» **Source material**:
----
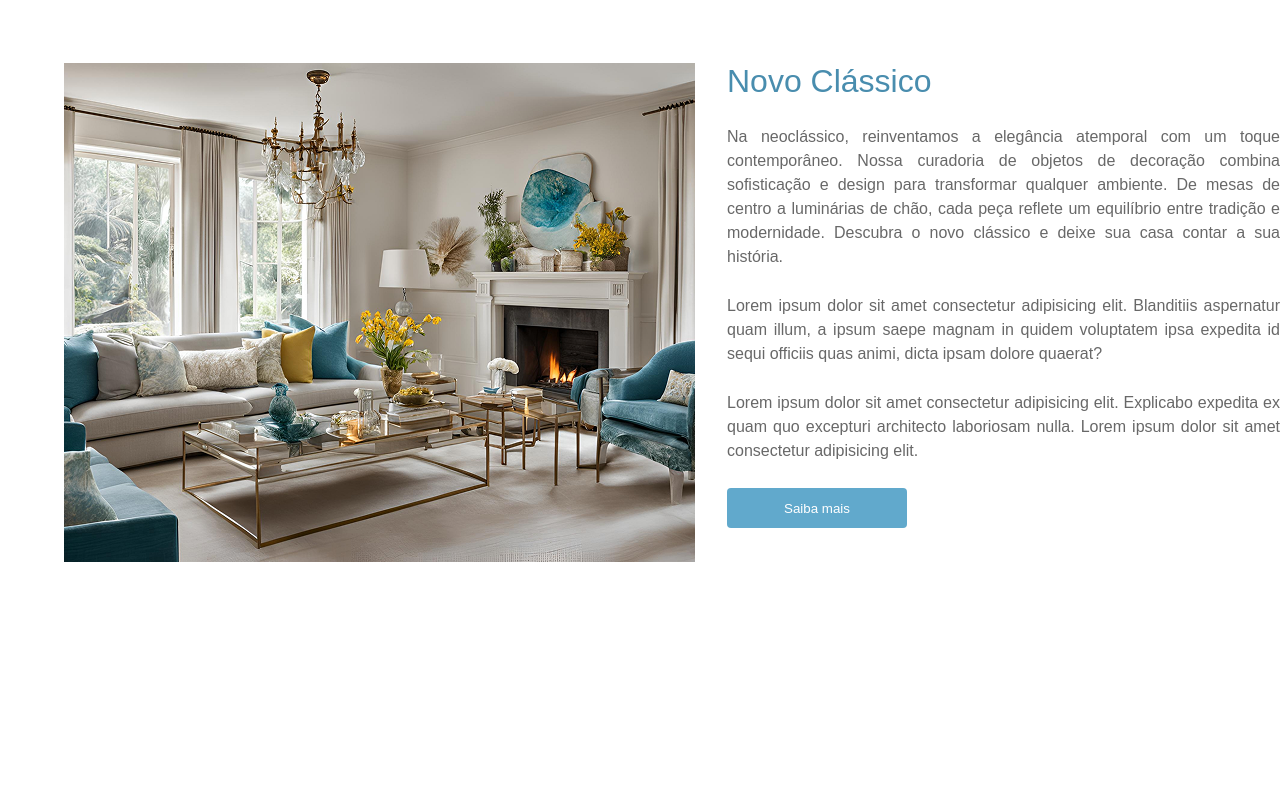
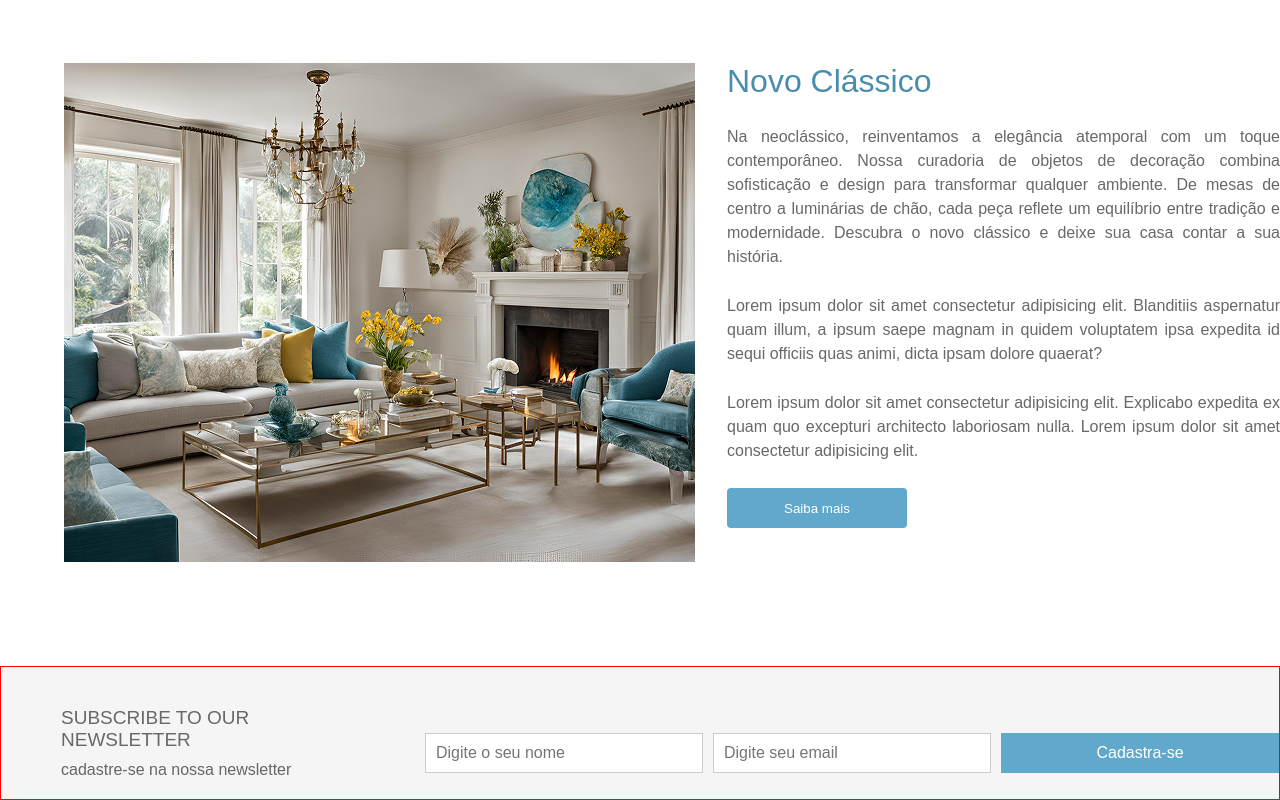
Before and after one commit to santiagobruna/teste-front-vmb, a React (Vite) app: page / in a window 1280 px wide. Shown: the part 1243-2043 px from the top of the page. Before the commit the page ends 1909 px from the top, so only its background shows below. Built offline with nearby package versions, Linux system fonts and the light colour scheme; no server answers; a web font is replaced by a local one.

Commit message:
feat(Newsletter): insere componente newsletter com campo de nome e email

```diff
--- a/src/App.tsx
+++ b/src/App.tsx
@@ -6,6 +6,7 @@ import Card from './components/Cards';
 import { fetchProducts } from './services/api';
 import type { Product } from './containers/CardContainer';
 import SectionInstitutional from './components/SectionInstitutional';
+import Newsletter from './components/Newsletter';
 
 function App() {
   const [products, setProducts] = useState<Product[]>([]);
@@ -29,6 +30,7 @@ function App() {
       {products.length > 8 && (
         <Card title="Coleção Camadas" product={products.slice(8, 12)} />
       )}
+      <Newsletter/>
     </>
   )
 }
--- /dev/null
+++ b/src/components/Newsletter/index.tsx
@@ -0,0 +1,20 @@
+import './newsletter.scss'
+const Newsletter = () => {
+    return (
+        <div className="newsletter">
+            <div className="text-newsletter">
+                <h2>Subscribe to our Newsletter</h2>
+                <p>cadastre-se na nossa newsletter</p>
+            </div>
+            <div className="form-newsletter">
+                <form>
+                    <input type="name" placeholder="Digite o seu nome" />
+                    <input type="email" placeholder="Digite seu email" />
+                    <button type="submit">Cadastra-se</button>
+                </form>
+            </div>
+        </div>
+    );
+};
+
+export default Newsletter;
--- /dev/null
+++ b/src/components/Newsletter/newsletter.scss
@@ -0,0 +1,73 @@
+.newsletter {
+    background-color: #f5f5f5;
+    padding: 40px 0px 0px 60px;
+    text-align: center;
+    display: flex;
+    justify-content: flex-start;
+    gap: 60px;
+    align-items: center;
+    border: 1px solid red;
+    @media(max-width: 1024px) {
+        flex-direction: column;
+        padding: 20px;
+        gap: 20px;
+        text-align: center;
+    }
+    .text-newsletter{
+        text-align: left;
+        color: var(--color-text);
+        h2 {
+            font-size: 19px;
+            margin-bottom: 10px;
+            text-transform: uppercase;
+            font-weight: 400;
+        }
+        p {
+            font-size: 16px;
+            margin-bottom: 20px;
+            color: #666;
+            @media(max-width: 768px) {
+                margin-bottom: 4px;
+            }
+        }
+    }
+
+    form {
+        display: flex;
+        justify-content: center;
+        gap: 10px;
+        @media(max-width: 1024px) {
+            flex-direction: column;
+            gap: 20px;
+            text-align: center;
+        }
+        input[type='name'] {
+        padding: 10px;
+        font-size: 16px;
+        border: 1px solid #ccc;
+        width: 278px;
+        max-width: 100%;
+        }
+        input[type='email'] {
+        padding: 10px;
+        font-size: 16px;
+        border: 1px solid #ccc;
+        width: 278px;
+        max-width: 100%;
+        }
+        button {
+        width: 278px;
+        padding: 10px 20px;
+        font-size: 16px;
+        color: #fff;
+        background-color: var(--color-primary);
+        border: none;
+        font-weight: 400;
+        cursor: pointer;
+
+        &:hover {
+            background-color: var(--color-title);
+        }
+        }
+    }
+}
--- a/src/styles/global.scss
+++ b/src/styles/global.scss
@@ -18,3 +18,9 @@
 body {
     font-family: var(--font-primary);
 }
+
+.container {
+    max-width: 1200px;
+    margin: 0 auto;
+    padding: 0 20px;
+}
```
----
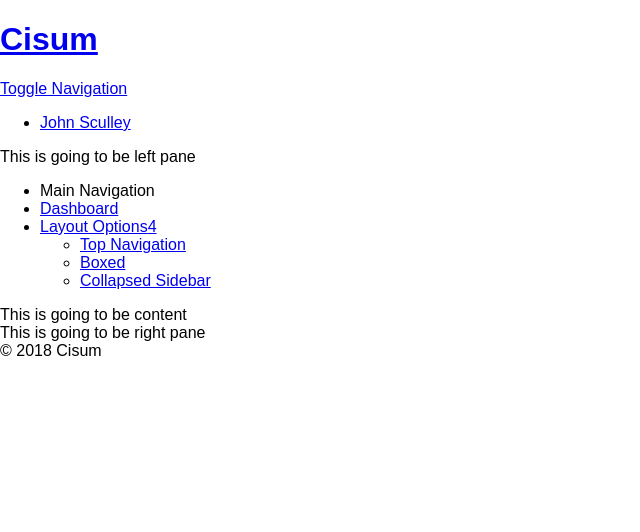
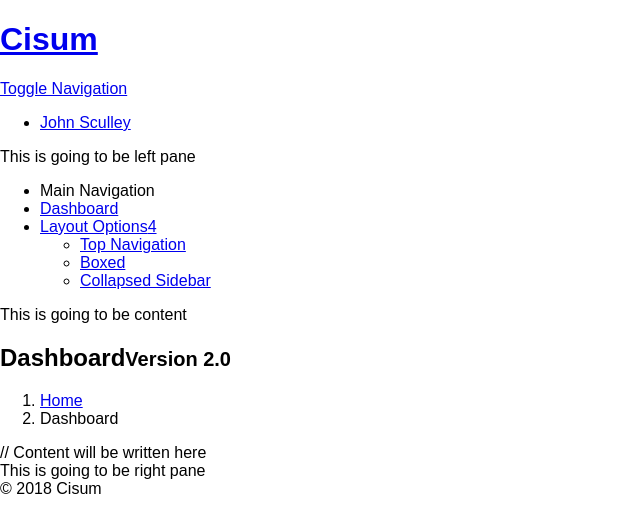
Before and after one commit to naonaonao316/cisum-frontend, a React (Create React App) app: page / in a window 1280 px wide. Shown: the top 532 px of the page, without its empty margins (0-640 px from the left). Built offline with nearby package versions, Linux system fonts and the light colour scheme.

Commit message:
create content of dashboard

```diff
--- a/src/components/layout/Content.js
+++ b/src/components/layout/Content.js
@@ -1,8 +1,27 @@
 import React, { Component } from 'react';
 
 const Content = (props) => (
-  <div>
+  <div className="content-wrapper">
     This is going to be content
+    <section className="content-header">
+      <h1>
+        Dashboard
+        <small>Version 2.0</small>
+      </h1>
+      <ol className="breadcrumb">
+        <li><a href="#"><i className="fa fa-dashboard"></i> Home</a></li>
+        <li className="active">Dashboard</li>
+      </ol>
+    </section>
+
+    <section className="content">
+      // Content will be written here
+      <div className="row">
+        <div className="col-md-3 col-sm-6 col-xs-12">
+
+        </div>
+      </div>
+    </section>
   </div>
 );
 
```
----
» **Exercise aim**: From the records above, return each line that includes "text".

» **Result of the exercise**:
+            <div className="text-newsletter">
+    text-align: center;
+        text-align: center;
+    .text-newsletter{
+        text-align: left;
+        color: var(--color-text);
+            text-transform: uppercase;
+            text-align: center;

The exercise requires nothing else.